#### WHAT THE TASK REQUIRES:
For every line in the data below that contains "README", copy the line.

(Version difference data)
━━━

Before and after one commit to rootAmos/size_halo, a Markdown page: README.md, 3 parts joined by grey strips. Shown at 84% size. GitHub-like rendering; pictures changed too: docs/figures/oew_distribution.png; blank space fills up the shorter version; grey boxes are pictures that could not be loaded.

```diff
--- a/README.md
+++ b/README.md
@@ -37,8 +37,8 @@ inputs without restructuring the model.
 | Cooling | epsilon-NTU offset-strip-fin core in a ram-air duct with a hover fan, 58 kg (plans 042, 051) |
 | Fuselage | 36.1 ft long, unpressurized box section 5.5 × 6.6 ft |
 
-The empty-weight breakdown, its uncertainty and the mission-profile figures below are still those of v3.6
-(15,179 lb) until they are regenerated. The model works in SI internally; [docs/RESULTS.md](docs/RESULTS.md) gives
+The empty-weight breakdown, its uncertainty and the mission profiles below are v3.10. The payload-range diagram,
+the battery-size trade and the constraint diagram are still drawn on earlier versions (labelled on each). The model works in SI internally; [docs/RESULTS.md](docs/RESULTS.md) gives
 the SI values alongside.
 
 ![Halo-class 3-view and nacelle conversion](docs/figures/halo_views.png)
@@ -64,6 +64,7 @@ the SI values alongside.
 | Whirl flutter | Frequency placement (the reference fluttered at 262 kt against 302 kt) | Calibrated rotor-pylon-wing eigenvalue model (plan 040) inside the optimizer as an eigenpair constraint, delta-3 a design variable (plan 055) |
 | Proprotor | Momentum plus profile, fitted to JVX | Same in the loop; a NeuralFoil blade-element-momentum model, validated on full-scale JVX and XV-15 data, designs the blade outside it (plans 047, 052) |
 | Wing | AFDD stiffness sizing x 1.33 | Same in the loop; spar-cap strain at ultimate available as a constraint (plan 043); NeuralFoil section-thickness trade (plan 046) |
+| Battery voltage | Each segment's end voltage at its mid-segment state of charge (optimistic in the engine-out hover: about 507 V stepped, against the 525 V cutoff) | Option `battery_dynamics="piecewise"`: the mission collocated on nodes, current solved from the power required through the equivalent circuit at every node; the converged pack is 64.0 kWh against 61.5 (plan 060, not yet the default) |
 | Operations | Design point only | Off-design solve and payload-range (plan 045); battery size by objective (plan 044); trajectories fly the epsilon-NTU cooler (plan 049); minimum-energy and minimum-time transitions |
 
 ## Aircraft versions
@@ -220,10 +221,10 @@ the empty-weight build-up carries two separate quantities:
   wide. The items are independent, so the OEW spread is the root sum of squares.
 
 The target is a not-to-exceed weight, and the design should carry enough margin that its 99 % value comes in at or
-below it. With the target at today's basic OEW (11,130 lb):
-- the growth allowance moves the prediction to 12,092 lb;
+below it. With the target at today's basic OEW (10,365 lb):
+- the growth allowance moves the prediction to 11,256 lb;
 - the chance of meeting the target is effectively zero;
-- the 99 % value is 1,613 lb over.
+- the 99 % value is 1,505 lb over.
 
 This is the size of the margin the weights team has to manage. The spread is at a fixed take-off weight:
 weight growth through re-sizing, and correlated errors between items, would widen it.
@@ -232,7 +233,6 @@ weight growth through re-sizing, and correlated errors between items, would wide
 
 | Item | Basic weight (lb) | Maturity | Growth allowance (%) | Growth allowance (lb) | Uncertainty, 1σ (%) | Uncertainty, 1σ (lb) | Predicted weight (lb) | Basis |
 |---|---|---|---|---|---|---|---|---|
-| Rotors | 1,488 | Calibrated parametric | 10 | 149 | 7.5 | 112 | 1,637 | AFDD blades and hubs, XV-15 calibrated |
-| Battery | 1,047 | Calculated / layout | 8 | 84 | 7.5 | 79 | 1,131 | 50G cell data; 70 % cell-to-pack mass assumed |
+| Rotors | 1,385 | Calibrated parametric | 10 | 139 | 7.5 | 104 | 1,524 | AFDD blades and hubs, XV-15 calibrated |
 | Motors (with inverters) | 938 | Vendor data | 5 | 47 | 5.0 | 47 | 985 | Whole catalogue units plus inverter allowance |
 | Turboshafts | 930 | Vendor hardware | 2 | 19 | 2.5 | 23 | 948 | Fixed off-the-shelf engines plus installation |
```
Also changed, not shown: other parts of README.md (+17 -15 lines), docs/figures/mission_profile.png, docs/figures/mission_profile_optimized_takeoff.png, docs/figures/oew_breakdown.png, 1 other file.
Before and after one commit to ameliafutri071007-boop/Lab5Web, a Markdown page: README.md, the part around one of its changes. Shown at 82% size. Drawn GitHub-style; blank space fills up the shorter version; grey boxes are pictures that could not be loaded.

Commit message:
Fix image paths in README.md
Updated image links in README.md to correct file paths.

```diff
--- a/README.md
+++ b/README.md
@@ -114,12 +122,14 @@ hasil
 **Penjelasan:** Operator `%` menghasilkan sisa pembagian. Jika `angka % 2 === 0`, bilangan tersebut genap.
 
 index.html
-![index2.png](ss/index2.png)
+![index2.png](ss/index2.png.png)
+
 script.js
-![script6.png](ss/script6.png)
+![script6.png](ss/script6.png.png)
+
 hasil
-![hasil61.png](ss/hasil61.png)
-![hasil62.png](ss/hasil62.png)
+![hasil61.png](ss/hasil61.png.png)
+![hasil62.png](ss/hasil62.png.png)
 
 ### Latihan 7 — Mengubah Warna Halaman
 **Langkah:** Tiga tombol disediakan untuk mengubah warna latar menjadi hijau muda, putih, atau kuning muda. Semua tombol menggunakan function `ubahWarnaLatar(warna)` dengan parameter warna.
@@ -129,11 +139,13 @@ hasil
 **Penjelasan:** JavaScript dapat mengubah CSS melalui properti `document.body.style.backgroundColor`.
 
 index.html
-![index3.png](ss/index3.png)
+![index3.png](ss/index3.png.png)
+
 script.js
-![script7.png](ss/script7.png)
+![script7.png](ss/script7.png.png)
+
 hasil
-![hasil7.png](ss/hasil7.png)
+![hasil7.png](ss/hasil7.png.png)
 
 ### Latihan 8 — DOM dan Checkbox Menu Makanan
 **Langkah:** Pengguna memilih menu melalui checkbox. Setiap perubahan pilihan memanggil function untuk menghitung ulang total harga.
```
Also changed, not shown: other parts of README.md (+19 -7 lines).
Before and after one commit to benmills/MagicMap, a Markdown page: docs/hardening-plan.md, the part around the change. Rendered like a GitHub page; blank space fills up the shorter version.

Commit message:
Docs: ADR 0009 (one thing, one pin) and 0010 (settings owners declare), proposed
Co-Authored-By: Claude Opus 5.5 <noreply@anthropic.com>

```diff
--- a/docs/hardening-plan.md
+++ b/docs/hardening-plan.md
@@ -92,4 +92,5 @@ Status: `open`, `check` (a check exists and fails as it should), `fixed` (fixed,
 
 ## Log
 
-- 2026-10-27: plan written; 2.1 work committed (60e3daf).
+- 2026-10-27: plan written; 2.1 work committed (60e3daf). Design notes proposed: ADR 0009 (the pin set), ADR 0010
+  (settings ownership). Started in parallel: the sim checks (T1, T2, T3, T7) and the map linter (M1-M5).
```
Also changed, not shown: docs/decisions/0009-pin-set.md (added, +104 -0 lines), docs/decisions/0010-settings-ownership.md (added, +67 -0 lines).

━━━

#### EXERCISE ANSWER:
Before and after one commit to rootAmos/size_halo, a Markdown page: README.md, 3 parts joined by grey strips. Shown at 84% size. GitHub-like rendering; pictures changed too: docs/figures/oew_distribution.png; blank space fills up the shorter version; grey boxes are pictures that could not be loaded.
--- a/README.md
+++ b/README.md
Also changed, not shown: other parts of README.md (+17 -15 lines), docs/figures/mission_profile.png, docs/figures/mission_profile_optimized_takeoff.png, docs/figures/oew_breakdown.png, 1 other file.
Before and after one commit to ameliafutri071007-boop/Lab5Web, a Markdown page: README.md, the part around one of its changes. Shown at 82% size. Drawn GitHub-style; blank space fills up the shorter version; grey boxes are pictures that could not be loaded.
Fix image paths in README.md
Updated image links in README.md to correct file paths.
--- a/README.md
+++ b/README.md
Also changed, not shown: other parts of README.md (+19 -7 lines).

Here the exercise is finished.